• ENTRIES PROVIDED:
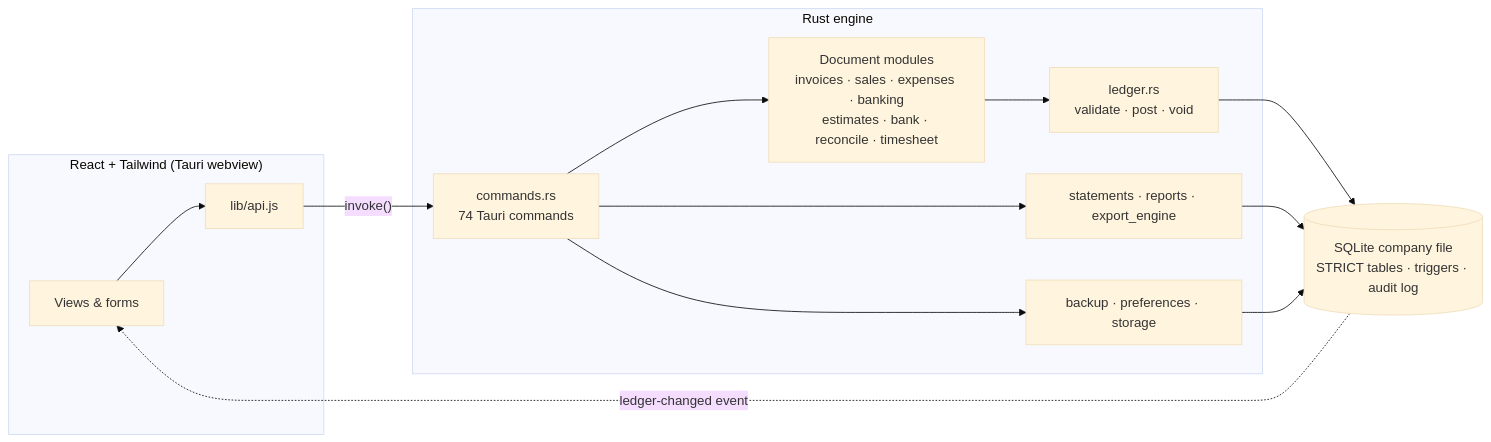
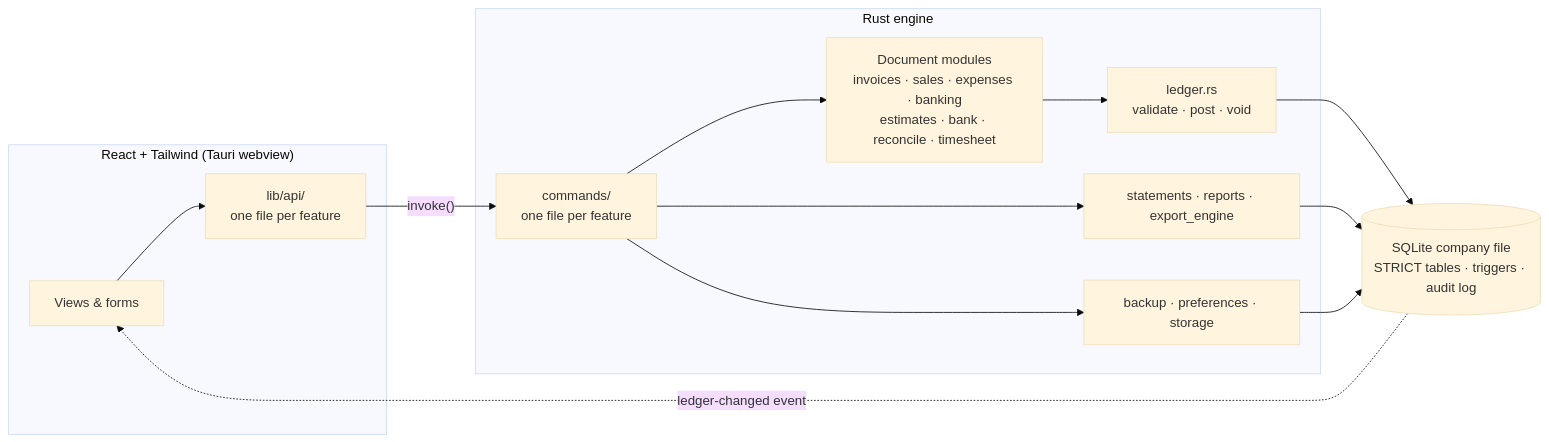
The diagram in README.md (turbogizzmo/LocalBooks), drawn with Mermaid (base theme) before and after one commit. The commit also changed other lines of this file and 151 other files, not shown here.

First line of the commit message:
Split the merge-conflict hotspots into one file per feature (#86)

````diff
--- a/README.md
+++ b/README.md
@@ -211,17 +211,17 @@
 ```mermaid
 flowchart LR
     subgraph UI["React + Tailwind (Tauri webview)"]
-        V[Views & forms] --> A[lib/api.js]
+        V[Views & forms] --> A[lib/api/<br/>one file per feature]
     end
-    A -- "invoke()" --> C[commands.rs<br/>74 Tauri commands]
+    A -- "invoke()" --> C[commands/<br/>one file per feature]
     subgraph Engine["Rust engine"]
         C --> D[Document modules<br/>invoices · sales · expenses · banking<br/>estimates · bank · reconcile · timesheet]
         D --> L[ledger.rs<br/>validate · post · void]
         C --> R[statements · reports · export_engine]
         C --> B[backup · preferences · storage]
     end
     L --> DB[(SQLite company file<br/>STRICT tables · triggers · audit log)]
     R --> DB
     B --> DB
     DB -. "ledger-changed event" .-> V
 ```
````
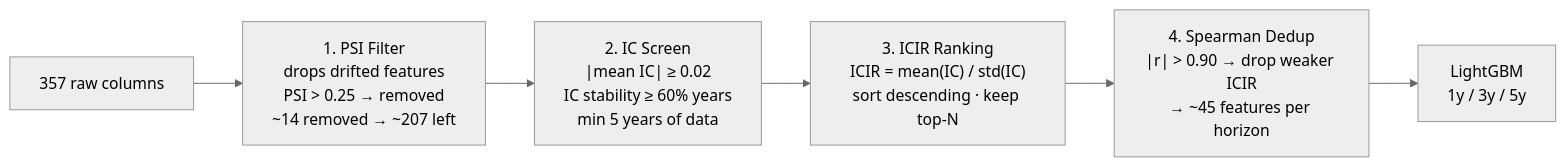
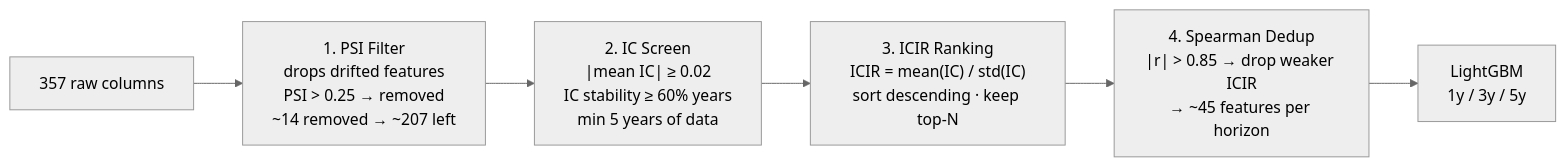
The diagram in docs/methodology/feature-selection.md (sherlock718/stock-fraud-screener), drawn with Mermaid (neutral theme) before and after one commit. The commit also changed other lines of this file and 8 other files, not shown here.

````diff
--- a/docs/methodology/feature-selection.md
+++ b/docs/methodology/feature-selection.md
@@ -9,8 +9,8 @@
 ```mermaid
 flowchart LR
     A["357 raw columns"] --> PSI["1. PSI Filter<br/>drops drifted features<br/>PSI > 0.25 → removed<br/>~14 removed → ~207 left"]
     PSI --> IC["2. IC Screen<br/>|mean IC| ≥ 0.02<br/>IC stability ≥ 60% years<br/>min 5 years of data"]
     IC --> ICIR["3. ICIR Ranking<br/>ICIR = mean(IC) / std(IC)<br/>sort descending · keep top-N"]
-    ICIR --> DEDUP["4. Spearman Dedup<br/>|r| > 0.90 → drop weaker ICIR<br/>→ ~45 features per horizon"]
+    ICIR --> DEDUP["4. Spearman Dedup<br/>|r| > 0.85 → drop weaker ICIR<br/>→ ~45 features per horizon"]
     DEDUP --> MODEL["LightGBM<br/>1y / 3y / 5y"]
 ```
````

• WORK TO BE COMPLETED: Nothing but an exact copy of the data, without its images, should make up your answer.

• EXPECTED ANSWER:
The diagram in README.md (turbogizzmo/LocalBooks), drawn with Mermaid (base theme) before and after one commit. The commit also changed other lines of this file and 151 other files, not shown here.

First line of the commit message:
Split the merge-conflict hotspots into one file per feature (#86)

````diff
--- a/README.md
+++ b/README.md
@@ -211,17 +211,17 @@
 ```mermaid
 flowchart LR
     subgraph UI["React + Tailwind (Tauri webview)"]
-        V[Views & forms] --> A[lib/api.js]
+        V[Views & forms] --> A[lib/api/<br/>one file per feature]
     end
-    A -- "invoke()" --> C[commands.rs<br/>74 Tauri commands]
+    A -- "invoke()" --> C[commands/<br/>one file per feature]
     subgraph Engine["Rust engine"]
         C --> D[Document modules<br/>invoices · sales · expenses · banking<br/>estimates · bank · reconcile · timesheet]
         D --> L[ledger.rs<br/>validate · post · void]
         C --> R[statements · reports · export_engine]
         C --> B[backup · preferences · storage]
     end
     L --> DB[(SQLite company file<br/>STRICT tables · triggers · audit log)]
     R --> DB
     B --> DB
     DB -. "ledger-changed event" .-> V
 ```
````
The diagram in docs/methodology/feature-selection.md (sherlock718/stock-fraud-screener), drawn with Mermaid (neutral theme) before and after one commit. The commit also changed other lines of this file and 8 other files, not shown here.

````diff
--- a/docs/methodology/feature-selection.md
+++ b/docs/methodology/feature-selection.md
@@ -9,8 +9,8 @@
 ```mermaid
 flowchart LR
     A["357 raw columns"] --> PSI["1. PSI Filter<br/>drops drifted features<br/>PSI > 0.25 → removed<br/>~14 removed → ~207 left"]
     PSI --> IC["2. IC Screen<br/>|mean IC| ≥ 0.02<br/>IC stability ≥ 60% years<br/>min 5 years of data"]
     IC --> ICIR["3. ICIR Ranking<br/>ICIR = mean(IC) / std(IC)<br/>sort descending · keep top-N"]
-    ICIR --> DEDUP["4. Spearman Dedup<br/>|r| > 0.90 → drop weaker ICIR<br/>→ ~45 features per horizon"]
+    ICIR --> DEDUP["4. Spearman Dedup<br/>|r| > 0.85 → drop weaker ICIR<br/>→ ~45 features per horizon"]
     DEDUP --> MODEL["LightGBM<br/>1y / 3y / 5y"]
 ```
````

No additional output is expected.